During the assessment, the speech pathologist will talk with you about what your child has trouble with. The speech pathologist will also ask you about your child’s development, including medical history, and whether anyone else in your family has speech or language problems.
The speech pathologist might look at how well your child understands instructions and questions. The speech pathologist might also listen to your child talking to get a good idea of the words and sounds your child uses.
Other issues that speech pathologists can help with
Your child might also see a speech pathologist if he:
- needs help with feeding – for example, if your baby has a cleft palate
- has problems swallowing
- has intellectual disability and needs help finding alternative ways to communicate
- has a history of ear infections and you’re worried about his communication
- needs help learning to read.
You don’t need a GP referral to see a speech pathologist, but talking to your GP

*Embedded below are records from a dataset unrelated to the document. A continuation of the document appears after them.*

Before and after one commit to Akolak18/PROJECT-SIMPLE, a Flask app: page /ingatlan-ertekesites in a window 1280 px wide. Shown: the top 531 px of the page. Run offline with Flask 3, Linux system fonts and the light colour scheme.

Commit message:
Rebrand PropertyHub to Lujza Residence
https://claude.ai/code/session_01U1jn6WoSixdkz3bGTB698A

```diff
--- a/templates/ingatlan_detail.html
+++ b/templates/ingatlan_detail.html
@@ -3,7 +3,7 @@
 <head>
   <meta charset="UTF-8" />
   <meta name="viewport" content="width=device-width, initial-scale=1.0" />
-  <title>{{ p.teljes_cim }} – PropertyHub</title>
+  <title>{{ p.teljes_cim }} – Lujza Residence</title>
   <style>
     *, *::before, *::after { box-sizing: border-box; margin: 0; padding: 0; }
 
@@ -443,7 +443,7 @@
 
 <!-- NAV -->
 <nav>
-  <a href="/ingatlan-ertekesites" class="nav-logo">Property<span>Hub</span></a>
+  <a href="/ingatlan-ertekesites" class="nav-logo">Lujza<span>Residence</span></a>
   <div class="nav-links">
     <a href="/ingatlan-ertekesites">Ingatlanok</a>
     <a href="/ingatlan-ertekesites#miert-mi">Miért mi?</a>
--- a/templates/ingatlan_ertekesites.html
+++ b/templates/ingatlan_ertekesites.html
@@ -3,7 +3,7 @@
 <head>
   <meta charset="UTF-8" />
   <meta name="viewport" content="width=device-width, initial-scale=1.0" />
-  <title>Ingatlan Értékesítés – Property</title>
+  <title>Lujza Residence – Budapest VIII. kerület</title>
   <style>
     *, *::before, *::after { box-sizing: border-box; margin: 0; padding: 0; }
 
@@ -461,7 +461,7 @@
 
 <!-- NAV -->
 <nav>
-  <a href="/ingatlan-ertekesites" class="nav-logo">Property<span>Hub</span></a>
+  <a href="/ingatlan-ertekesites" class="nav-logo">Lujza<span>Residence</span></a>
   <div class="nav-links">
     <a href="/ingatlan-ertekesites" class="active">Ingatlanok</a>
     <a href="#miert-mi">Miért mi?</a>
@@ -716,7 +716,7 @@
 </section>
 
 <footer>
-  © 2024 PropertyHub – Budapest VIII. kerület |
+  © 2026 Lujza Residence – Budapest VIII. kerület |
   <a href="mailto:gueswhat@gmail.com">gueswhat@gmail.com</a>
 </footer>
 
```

or child and family health nurse
could be a good place to start if you’re worried about your child’s health or development.
Before going to a speech pathologist
There are a few things to think about before you visit a speech pathologist:
Why you’re going to the speech pathologist: it’s important to know why your child needs to see a speech pathologist. You might like to write down any concerns or questions you have about your child’s speech or language, so you’re ready for your visit.
Waiting lists: waiting times can vary a lot. The speech pathologist might be able to give you some information about what you can do while you’re waiting to get an appointment.
Costs: how much will the appointment cost? The speech pathologist will be able to tell you whether you can get money back from Medicare or private health insurance or whether you can get some other kind of financial help.
Location: find out where you have to go to see the speech pathologist – for example, a public or private hospital, community health centre or consulting rooms. You might have to travel further than you expect, depending on your child’s needs.
Qualifications: is the speech pathologist a member of Speech Pathology Australia (SPA)? Registration isn’t compulsory for speech pathologists in Australia, but speech pathologists who are SPA members are qualified and up to date with professional development and practice.
You might want to talk about these things and any other questions you have with your GP or child and family health nurse before you go to the speech pathologist. You could also ask the speech pathologist’s clinic when you make the appointment.